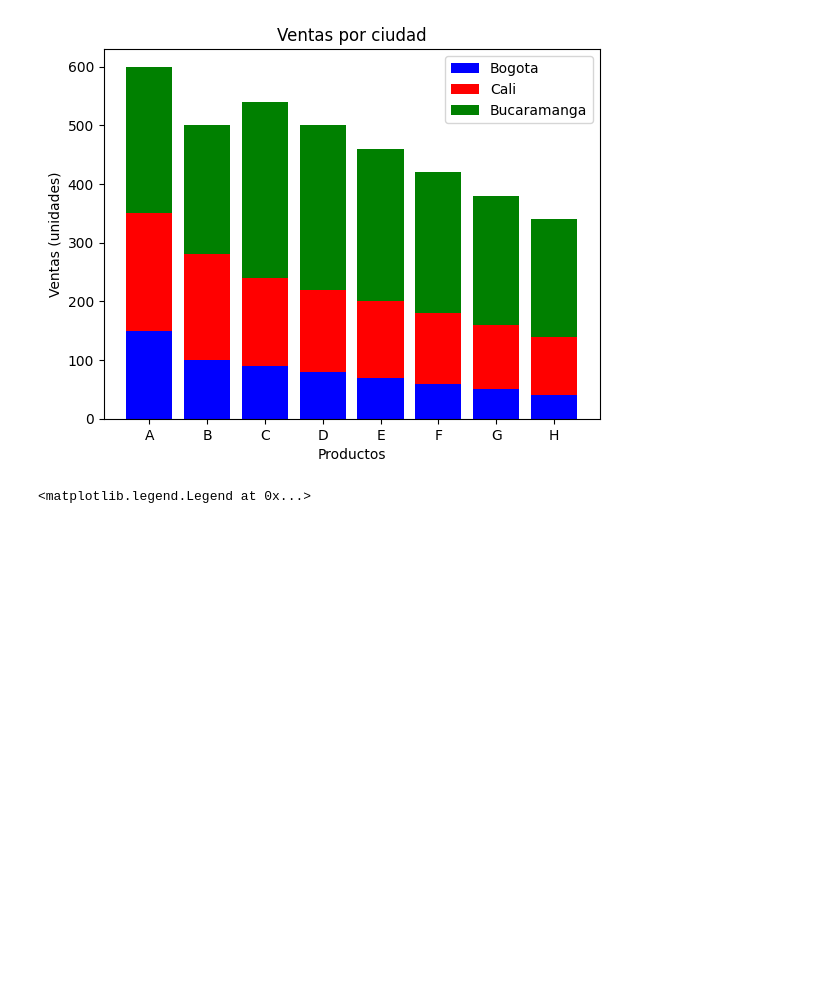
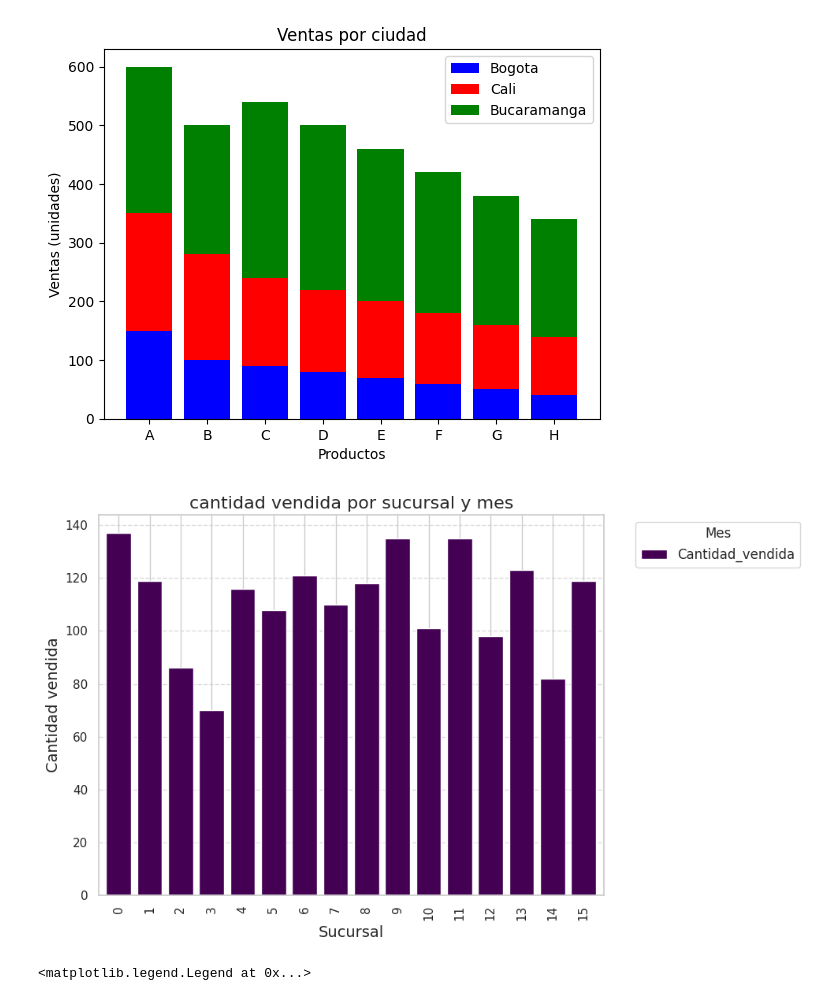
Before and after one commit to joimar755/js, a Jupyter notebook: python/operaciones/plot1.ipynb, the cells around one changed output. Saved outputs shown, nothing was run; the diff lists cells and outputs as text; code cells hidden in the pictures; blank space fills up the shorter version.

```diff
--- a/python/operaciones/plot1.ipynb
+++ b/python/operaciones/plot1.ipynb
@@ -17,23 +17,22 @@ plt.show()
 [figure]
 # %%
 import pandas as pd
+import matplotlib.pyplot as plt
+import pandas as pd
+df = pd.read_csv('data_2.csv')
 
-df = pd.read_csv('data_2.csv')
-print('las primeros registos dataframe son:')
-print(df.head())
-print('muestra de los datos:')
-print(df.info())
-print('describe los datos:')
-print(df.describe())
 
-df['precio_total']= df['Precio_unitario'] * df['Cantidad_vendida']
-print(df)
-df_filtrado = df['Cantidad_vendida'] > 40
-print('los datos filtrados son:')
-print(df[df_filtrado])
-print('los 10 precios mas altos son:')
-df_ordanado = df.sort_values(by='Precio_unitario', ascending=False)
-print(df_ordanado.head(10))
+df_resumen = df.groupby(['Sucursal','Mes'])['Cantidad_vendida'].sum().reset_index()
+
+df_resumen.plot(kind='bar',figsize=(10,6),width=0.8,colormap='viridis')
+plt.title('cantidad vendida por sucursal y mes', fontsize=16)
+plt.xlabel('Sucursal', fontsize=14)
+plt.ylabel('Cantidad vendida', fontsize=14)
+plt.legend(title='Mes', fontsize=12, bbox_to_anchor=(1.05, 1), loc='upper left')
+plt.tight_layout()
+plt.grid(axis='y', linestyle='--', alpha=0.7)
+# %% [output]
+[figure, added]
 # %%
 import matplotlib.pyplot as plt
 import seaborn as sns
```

WORK REQUIRED
The answer must consist of each line from the entries that contains the string "datos".

WRITTEN RESPONSE
-print('muestra de los datos:')
-print('describe los datos:')
-print('los datos filtrados son:')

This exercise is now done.